Dropout criteria: Patient or surgeon request, Conversion of the surgery from laparoscopic to open.

  Contacts and Locations
Choosing to participate in a study is an important personal decision. Talk with your doctor and family members or friends about deciding to join a study. To learn more about this study, you or your doctor may contact the study research staff using the Contacts provided below.

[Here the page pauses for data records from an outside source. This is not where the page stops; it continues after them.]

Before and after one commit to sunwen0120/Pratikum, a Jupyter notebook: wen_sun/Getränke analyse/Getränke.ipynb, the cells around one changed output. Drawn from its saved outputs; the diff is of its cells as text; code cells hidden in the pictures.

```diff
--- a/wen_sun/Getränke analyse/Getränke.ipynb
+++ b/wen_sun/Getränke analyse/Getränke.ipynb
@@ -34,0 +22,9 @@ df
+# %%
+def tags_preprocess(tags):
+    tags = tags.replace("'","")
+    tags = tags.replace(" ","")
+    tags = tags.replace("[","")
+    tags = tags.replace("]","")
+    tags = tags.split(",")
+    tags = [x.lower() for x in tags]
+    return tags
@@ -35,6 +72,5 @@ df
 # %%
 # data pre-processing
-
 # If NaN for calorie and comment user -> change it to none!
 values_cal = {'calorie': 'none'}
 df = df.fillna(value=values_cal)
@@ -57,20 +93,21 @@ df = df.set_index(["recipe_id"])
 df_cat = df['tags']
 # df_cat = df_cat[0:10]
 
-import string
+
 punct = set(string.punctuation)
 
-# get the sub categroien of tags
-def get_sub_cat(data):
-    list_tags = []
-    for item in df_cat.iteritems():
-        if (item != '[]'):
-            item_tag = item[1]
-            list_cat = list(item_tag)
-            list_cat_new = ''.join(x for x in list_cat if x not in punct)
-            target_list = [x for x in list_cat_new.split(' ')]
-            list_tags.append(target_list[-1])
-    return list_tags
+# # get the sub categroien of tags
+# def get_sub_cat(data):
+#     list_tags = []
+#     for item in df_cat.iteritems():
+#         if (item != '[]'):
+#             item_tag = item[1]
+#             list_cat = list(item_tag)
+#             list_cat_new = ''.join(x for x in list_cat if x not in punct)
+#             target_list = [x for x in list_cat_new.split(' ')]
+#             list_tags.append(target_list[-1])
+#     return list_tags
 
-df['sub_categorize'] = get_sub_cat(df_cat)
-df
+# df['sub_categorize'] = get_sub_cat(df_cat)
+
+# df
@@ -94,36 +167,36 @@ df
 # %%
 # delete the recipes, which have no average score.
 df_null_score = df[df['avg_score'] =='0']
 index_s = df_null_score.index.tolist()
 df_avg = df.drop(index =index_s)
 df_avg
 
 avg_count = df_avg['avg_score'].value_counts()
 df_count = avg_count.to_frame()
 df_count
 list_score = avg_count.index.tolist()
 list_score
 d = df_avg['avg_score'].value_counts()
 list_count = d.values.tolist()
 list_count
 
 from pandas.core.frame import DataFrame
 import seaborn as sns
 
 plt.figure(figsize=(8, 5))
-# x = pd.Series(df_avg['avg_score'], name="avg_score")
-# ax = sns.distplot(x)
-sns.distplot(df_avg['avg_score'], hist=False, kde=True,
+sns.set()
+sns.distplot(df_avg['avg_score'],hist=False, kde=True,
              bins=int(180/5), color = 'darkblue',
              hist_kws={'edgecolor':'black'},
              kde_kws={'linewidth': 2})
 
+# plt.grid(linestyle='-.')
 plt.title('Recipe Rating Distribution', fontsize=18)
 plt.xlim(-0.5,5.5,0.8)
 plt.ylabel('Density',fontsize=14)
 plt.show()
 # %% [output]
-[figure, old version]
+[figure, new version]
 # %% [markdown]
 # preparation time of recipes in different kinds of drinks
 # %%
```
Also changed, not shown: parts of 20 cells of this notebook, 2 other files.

For general information, see Learn About Clinical Studies.

Please refer to this study by its ClinicalTrials.gov identifier: NCT01782898

Contacts
Contact: Gildasio De Oliveira, MD (312)472-3585 gjr@northwestern.edu

Locations
United States, Illinois
Prentice Womens Hospital Recruiting
Chicago, Illinois, United States, 60611
Contact: Gildasio De Oliveira, MD    312-472-3573    g-jr@northwestern.edu   
Sponsors and Collaborators
Northwestern University
Investigators
Principal Investigator: Gildasio De Oliveira, MD Northwestern University
  More Information

No publications provided

Responsible Party: Gildasio De Oliveira, Prinipal Investigator, Northwestern University
ClinicalTrials.gov Identifier: NCT01782898     History of Changes
Other Study ID Numbers: STU00066623
Study First Received: January 31, 2013
Last Updated: May 7, 2014
Health Authority: United States: Institutional Review Board
United States: Food and Drug Administration

Keywords provided by Northwestern University:
Anesthesia
MEDOC neuro sensory analyzer
Pain
Quality of recovery

Additional relevant MeSH terms:
Esmolol
Adrenergic beta-1 Receptor Antagonists
Adrenergic beta-Antagonists
Adrenergic Antagonists
Adrenergic Agents
Neurotransmitter Agents
Molecular Mechanisms of Pharmacological Action
Pharmacologic Actions
Physiological Effects of Drugs

ClinicalTrials.gov processed this record on August 20, 2014